##### Provided material
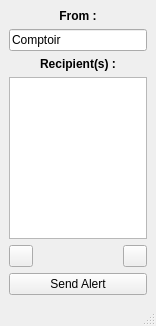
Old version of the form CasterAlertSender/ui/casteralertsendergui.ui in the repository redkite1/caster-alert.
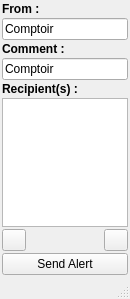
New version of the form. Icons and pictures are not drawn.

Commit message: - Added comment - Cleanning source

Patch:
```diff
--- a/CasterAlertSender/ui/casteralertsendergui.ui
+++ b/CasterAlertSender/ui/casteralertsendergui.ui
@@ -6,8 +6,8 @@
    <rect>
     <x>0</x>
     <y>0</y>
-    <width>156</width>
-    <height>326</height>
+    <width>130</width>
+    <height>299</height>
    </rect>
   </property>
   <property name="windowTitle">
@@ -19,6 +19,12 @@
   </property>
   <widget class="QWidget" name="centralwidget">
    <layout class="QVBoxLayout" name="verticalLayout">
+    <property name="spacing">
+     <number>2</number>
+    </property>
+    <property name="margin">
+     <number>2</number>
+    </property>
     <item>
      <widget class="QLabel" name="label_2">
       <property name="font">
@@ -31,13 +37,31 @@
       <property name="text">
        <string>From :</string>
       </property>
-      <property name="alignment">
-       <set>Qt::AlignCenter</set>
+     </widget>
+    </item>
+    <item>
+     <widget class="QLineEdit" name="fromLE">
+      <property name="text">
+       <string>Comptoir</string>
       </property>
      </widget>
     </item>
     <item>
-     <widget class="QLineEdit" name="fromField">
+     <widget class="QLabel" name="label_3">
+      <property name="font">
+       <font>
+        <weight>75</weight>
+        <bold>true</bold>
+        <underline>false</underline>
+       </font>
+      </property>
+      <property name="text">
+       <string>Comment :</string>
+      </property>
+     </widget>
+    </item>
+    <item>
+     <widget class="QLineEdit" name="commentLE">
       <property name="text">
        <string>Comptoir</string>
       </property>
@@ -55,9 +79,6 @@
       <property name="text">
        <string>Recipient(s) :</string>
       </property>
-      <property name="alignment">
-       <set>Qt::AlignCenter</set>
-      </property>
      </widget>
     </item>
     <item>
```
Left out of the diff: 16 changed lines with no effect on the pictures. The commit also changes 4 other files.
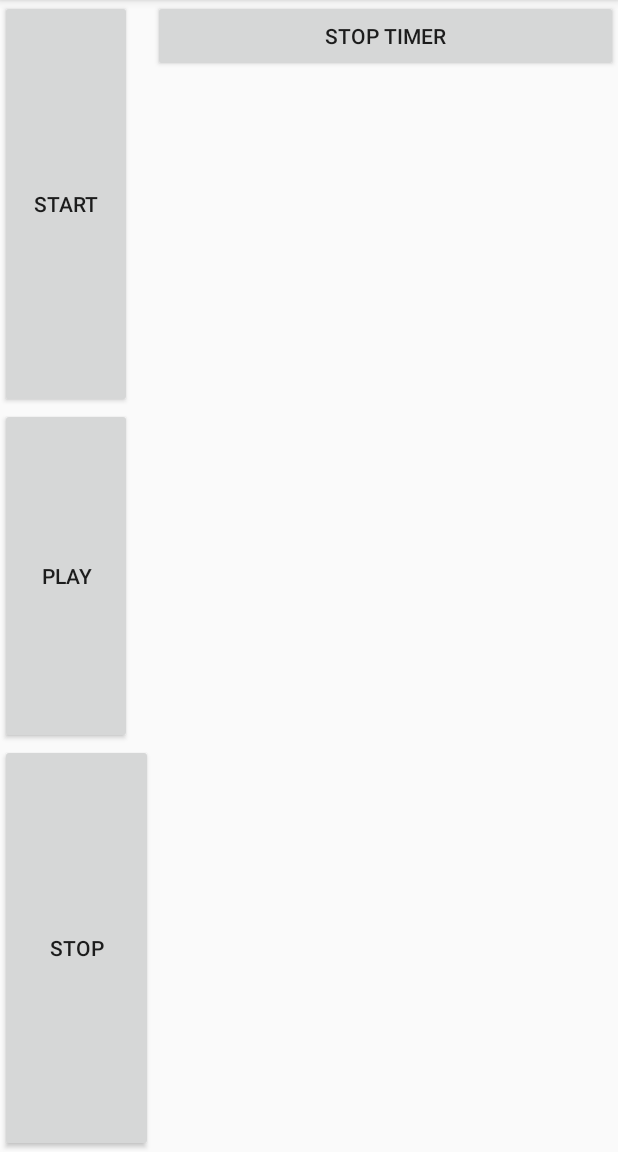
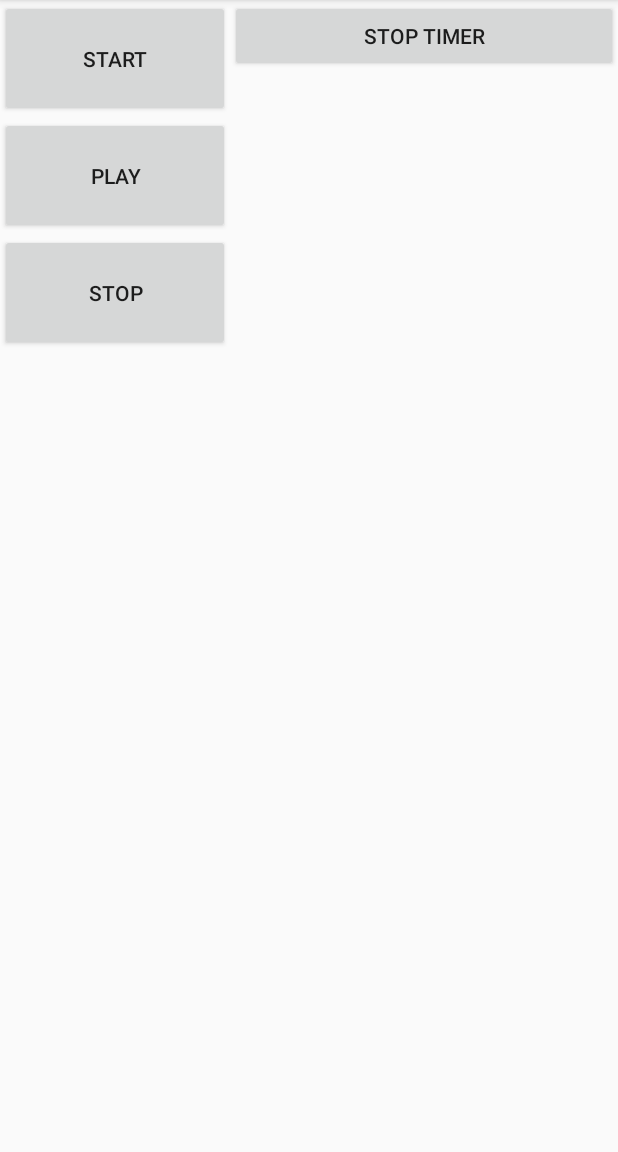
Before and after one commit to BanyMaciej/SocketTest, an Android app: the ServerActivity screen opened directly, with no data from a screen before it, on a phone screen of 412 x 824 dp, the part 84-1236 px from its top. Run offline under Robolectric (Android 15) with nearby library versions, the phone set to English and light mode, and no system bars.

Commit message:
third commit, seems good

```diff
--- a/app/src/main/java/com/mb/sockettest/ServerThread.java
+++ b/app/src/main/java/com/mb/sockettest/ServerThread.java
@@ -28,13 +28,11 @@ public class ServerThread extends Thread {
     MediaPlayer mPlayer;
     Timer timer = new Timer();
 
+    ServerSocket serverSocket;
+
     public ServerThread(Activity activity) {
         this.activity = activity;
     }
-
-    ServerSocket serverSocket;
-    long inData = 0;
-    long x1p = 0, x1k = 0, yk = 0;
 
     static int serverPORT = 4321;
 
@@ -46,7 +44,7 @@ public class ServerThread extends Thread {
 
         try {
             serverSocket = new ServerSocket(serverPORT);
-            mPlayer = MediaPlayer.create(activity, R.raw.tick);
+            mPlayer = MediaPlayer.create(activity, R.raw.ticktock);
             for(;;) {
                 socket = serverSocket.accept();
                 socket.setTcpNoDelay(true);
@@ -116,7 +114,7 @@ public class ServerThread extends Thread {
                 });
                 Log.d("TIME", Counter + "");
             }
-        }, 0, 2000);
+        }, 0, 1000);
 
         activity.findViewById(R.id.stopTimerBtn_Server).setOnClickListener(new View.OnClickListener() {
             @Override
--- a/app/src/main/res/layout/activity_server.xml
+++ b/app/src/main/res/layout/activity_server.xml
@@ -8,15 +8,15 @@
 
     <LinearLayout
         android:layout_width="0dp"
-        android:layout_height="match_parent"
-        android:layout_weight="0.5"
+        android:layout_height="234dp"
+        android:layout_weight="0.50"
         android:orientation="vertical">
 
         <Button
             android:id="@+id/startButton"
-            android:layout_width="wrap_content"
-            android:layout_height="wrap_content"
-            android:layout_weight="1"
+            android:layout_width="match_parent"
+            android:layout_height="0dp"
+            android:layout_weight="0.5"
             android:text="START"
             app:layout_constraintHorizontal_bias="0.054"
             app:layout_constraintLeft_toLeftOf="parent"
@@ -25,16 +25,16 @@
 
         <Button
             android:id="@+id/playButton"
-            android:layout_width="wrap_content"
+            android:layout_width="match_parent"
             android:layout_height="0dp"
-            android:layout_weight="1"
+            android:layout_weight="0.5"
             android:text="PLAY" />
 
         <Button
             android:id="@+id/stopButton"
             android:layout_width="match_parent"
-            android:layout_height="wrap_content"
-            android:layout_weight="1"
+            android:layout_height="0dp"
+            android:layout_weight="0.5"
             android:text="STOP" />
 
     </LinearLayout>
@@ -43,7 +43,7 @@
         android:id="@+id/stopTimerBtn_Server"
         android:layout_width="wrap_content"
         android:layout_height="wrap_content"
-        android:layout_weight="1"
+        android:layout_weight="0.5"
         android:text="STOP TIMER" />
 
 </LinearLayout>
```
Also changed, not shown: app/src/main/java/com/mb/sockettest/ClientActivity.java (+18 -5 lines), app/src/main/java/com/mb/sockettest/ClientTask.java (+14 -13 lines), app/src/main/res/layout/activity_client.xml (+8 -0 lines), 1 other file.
##########
» Work required
Among the records above, find each line containing the string "ServerThread" and copy it.

» Result below
--- a/app/src/main/java/com/mb/sockettest/ServerThread.java
+++ b/app/src/main/java/com/mb/sockettest/ServerThread.java
@@ -28,13 +28,11 @@ public class ServerThread extends Thread {
     public ServerThread(Activity activity) {
@@ -46,7 +44,7 @@ public class ServerThread extends Thread {
@@ -116,7 +114,7 @@ public class ServerThread extends Thread {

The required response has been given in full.